*WHAT YOU NEED TO DO*. If a line in the records below contains the word "draw", return that line.

(Edit difference data)

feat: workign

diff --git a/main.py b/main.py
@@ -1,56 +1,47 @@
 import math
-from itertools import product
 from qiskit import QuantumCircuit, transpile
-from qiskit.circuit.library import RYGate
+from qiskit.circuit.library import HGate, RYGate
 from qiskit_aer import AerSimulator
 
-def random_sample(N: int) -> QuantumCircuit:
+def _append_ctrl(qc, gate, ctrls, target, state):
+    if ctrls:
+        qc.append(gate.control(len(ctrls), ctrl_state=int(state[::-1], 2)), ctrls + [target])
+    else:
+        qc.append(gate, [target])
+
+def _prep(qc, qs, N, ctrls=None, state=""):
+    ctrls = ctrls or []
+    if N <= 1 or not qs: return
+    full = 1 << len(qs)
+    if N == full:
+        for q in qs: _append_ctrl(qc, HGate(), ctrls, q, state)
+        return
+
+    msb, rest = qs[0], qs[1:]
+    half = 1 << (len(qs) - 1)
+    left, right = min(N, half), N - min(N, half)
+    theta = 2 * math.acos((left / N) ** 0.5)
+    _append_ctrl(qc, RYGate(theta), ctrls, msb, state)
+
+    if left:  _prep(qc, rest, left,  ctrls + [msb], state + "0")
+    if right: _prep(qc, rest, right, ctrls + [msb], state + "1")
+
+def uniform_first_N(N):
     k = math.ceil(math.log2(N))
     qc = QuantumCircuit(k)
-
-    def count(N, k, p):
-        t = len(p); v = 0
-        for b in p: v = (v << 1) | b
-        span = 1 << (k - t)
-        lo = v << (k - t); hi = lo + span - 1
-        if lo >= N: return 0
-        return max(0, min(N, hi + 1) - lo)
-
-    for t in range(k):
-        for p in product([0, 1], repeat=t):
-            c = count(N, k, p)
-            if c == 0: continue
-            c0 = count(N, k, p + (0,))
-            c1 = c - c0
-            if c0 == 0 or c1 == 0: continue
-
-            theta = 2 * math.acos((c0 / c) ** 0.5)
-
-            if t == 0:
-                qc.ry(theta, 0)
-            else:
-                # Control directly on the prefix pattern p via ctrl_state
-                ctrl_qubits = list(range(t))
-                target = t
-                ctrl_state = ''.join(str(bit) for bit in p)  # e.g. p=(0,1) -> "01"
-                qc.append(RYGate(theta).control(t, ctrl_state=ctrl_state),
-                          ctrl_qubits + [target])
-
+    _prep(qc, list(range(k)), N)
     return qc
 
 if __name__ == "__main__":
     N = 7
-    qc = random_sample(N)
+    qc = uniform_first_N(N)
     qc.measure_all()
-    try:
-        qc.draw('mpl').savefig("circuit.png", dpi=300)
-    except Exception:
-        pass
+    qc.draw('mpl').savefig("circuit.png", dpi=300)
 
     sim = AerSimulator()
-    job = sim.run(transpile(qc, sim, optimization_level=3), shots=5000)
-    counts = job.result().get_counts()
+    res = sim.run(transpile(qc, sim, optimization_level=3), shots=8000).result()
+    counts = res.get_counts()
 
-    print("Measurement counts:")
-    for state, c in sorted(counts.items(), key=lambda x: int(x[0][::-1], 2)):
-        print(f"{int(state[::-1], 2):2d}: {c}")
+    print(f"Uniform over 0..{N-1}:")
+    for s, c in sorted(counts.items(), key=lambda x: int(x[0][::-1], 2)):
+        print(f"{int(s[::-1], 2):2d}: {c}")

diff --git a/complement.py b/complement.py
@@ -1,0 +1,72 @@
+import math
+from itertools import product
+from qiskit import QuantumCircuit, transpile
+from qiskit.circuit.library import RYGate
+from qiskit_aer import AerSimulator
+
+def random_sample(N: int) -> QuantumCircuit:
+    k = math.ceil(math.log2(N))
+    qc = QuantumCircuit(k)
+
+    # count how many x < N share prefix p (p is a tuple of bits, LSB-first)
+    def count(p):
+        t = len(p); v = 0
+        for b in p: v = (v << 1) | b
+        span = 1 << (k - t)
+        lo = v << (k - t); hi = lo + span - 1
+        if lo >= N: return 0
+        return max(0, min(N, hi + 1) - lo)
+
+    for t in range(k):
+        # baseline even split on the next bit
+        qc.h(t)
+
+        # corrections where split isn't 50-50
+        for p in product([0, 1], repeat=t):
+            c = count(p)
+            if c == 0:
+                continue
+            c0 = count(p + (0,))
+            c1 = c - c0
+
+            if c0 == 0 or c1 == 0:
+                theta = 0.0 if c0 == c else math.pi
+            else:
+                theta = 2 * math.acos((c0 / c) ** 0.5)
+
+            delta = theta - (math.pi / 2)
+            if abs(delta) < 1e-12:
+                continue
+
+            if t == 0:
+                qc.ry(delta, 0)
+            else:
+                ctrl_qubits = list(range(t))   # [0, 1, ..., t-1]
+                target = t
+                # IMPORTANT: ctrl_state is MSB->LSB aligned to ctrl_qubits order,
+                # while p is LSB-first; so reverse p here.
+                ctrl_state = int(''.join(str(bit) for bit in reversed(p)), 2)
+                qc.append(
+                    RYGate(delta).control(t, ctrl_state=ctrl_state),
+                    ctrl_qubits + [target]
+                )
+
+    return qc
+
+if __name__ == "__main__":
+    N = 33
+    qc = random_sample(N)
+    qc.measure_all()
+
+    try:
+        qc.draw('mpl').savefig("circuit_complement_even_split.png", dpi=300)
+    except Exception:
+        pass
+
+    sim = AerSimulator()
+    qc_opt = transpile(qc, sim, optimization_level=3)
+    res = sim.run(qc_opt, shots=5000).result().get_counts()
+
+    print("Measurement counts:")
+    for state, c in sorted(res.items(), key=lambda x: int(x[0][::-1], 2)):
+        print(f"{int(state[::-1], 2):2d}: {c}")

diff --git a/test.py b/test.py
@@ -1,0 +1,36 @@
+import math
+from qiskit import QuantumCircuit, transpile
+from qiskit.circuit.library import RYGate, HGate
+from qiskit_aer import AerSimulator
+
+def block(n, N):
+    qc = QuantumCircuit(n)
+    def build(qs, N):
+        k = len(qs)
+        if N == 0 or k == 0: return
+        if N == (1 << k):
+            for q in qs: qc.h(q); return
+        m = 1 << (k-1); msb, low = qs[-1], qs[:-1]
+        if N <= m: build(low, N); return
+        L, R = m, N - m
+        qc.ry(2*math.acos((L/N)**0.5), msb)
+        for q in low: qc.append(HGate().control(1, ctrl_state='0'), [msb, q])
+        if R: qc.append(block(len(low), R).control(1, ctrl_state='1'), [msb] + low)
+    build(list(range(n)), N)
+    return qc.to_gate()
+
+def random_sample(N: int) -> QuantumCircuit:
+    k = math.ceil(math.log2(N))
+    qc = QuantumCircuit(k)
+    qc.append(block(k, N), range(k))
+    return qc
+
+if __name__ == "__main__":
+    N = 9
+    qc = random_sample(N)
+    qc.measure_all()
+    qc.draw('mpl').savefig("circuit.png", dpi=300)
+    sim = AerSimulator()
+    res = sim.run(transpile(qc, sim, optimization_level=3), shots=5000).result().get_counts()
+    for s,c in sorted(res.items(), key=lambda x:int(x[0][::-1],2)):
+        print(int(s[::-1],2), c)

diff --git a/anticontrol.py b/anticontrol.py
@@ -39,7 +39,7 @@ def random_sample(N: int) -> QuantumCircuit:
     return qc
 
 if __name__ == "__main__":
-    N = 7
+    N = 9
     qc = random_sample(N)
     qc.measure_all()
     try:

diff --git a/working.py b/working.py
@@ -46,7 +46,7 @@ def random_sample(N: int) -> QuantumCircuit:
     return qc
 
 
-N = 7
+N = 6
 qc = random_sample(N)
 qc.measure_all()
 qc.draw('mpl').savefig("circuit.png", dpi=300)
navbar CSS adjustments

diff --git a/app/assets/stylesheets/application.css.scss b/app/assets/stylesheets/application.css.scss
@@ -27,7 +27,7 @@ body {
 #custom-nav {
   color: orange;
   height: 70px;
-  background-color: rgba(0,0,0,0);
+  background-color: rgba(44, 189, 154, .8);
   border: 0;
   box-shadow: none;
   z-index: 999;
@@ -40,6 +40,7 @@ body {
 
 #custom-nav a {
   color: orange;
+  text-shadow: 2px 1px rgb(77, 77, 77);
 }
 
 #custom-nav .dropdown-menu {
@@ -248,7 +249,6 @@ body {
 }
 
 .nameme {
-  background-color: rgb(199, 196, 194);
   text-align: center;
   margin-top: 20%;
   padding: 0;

*RESULT FOR THIS TASK*.
-        qc.draw('mpl').savefig("circuit.png", dpi=300)
+    qc.draw('mpl').savefig("circuit.png", dpi=300)
+        qc.draw('mpl').savefig("circuit_complement_even_split.png", dpi=300)
+    qc.draw('mpl').savefig("circuit.png", dpi=300)
 qc.draw('mpl').savefig("circuit.png", dpi=300)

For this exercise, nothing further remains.